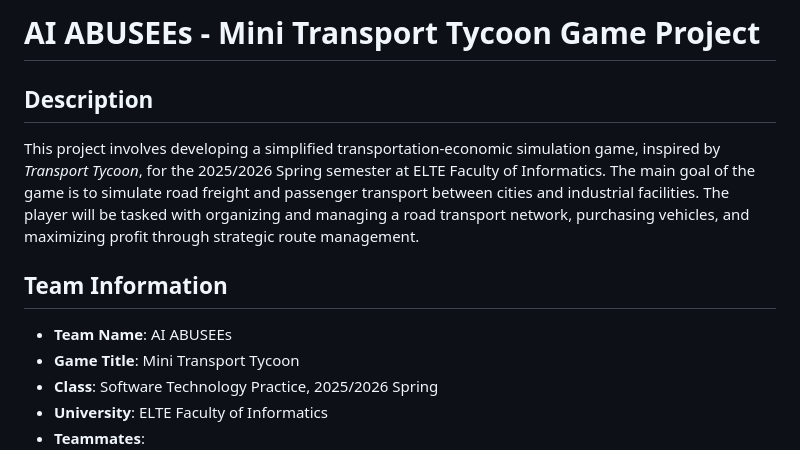
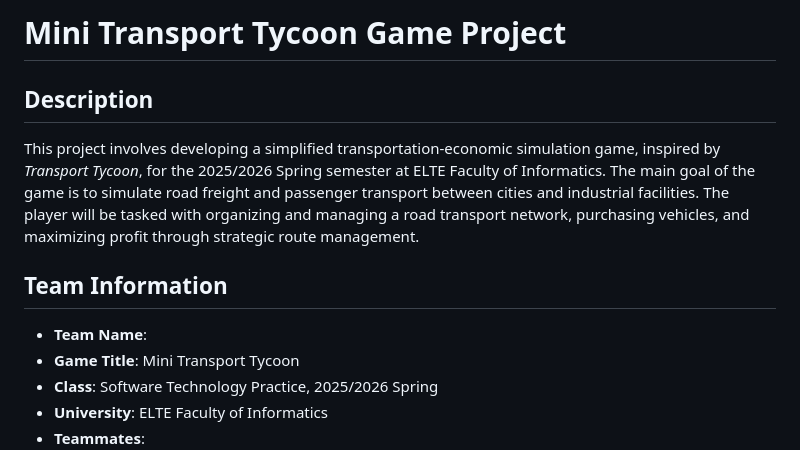
Before and after one commit to mohammadzaghal/mini-transport-tycoon, a Markdown page: README.md, the part around the change. GitHub-like rendering.

Commit message:
Revise project title and team information
Updated project title and removed team name.

```diff
--- a/README.md
+++ b/README.md
@@ -1,10 +1,10 @@
-# AI ABUSEEs - Mini Transport Tycoon Game Project
+# Mini Transport Tycoon Game Project
 
 ## Description
 This project involves developing a simplified transportation-economic simulation game, inspired by *Transport Tycoon*, for the 2025/2026 Spring semester at ELTE Faculty of Informatics. The main goal of the game is to simulate road freight and passenger transport between cities and industrial facilities. The player will be tasked with organizing and managing a road transport network, purchasing vehicles, and maximizing profit through strategic route management.
 
 ## Team Information
-- **Team Name**: AI ABUSEEs
+- **Team Name**:
 - **Game Title**: Mini Transport Tycoon
 - **Class**: Software Technology Practice, 2025/2026 Spring
 - **University**: ELTE Faculty of Informatics
```
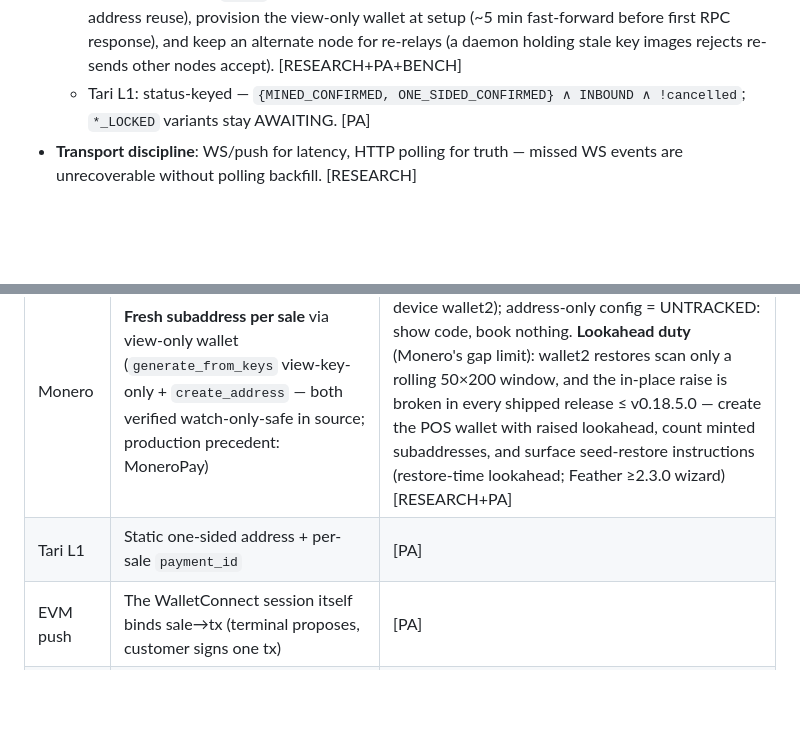
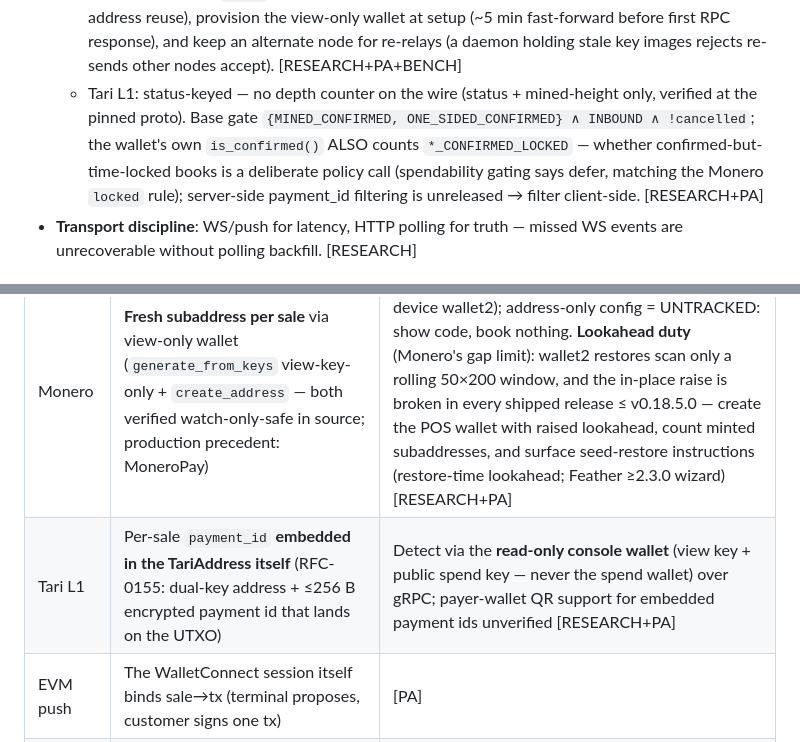
Before and after one commit to dowoop/Point-of-Sale-Hero, a Markdown page: docs/LOGIC.md, 2 parts joined by grey strips. Rendered like a GitHub page; blank space fills up the shorter version.

```diff
--- a/docs/LOGIC.md
+++ b/docs/LOGIC.md
@@ -73,8 +73,13 @@ returning "unknown", never "paid". [PA]
     (~5 min fast-forward before first RPC response), and keep an alternate node
     for re-relays (a daemon holding stale key images rejects re-sends other
     nodes accept). [RESEARCH+PA+BENCH]
-  - Tari L1: status-keyed — `{MINED_CONFIRMED, ONE_SIDED_CONFIRMED} ∧ INBOUND ∧
-    !cancelled`; `*_LOCKED` variants stay AWAITING. [PA]
+  - Tari L1: status-keyed — no depth counter on the wire (status + mined-height
+    only, verified at the pinned proto). Base gate `{MINED_CONFIRMED,
+    ONE_SIDED_CONFIRMED} ∧ INBOUND ∧ !cancelled`; the wallet's own
+    `is_confirmed()` ALSO counts `*_CONFIRMED_LOCKED` — whether
+    confirmed-but-time-locked books is a deliberate policy call (spendability
+    gating says defer, matching the Monero `locked` rule); server-side
+    payment_id filtering is unreleased → filter client-side. [RESEARCH+PA]
 - **Transport discipline**: WS/push for latency, HTTP polling for truth — missed WS
   events are unrecoverable without polling backfill. [RESEARCH]
 
@@ -87,7 +92,7 @@ How a payment is bound to *this* sale, per rail:
 | Bitcoin | **Fresh HD address per sale** from merchant xpub (public derivation only; reject any private key material; durably reserve index before display; fall back to static address on failure) | Gap limit: warn the merchant at ~15 consecutive unpaid codes, or track issued addresses in-app [RESEARCH+PA] |
 | Solana | Static address + **fresh 32-byte reference key** as read-only non-signer account | Spec'd Solana Pay pattern; for SPL watch the derived ATA [RESEARCH] |
 | Monero | **Fresh subaddress per sale** via view-only wallet (`generate_from_keys` view-key-only + `create_address` — both verified watch-only-safe in source; production precedent: MoneroPay) | Merchant runs own **unrestricted** wallet-rpc (or on-device wallet2); address-only config = UNTRACKED: show code, book nothing. **Lookahead duty** (Monero's gap limit): wallet2 restores scan only a rolling 50×200 window, and the in-place raise is broken in every shipped release ≤ v0.18.5.0 — create the POS wallet with raised lookahead, count minted subaddresses, and surface seed-restore instructions (restore-time lookahead; Feather ≥2.3.0 wizard) [RESEARCH+PA] |
-| Tari L1 | Static one-sided address + per-sale `payment_id` | [PA] |
+| Tari L1 | Per-sale `payment_id` **embedded in the TariAddress itself** (RFC-0155: dual-key address + ≤256 B encrypted payment id that lands on the UTXO) | Detect via the **read-only console wallet** (view key + public spend key — never the spend wallet) over gRPC; payer-wallet QR support for embedded payment ids unverified [RESEARCH+PA] |
 | EVM push | The WalletConnect session itself binds sale→tx (terminal proposes, customer signs one tx) | [PA] |
 | EVM QR-only | **Weakest**: static address + exact-amount matching within the lock window | Accept as v1 limitation; document collision risk |
 
```
Also changed, not shown: docs/DIRECTION.md (+19 -0 lines), docs/TOOLING.md (+64 -8 lines).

### GOAL OF THE EXERCISE
Copy out every line from the material above in which the word "ABUSEEs" appears.

### SOLUTION FOR THIS PROBLEM
-# AI ABUSEEs - Mini Transport Tycoon Game Project
-- **Team Name**: AI ABUSEEs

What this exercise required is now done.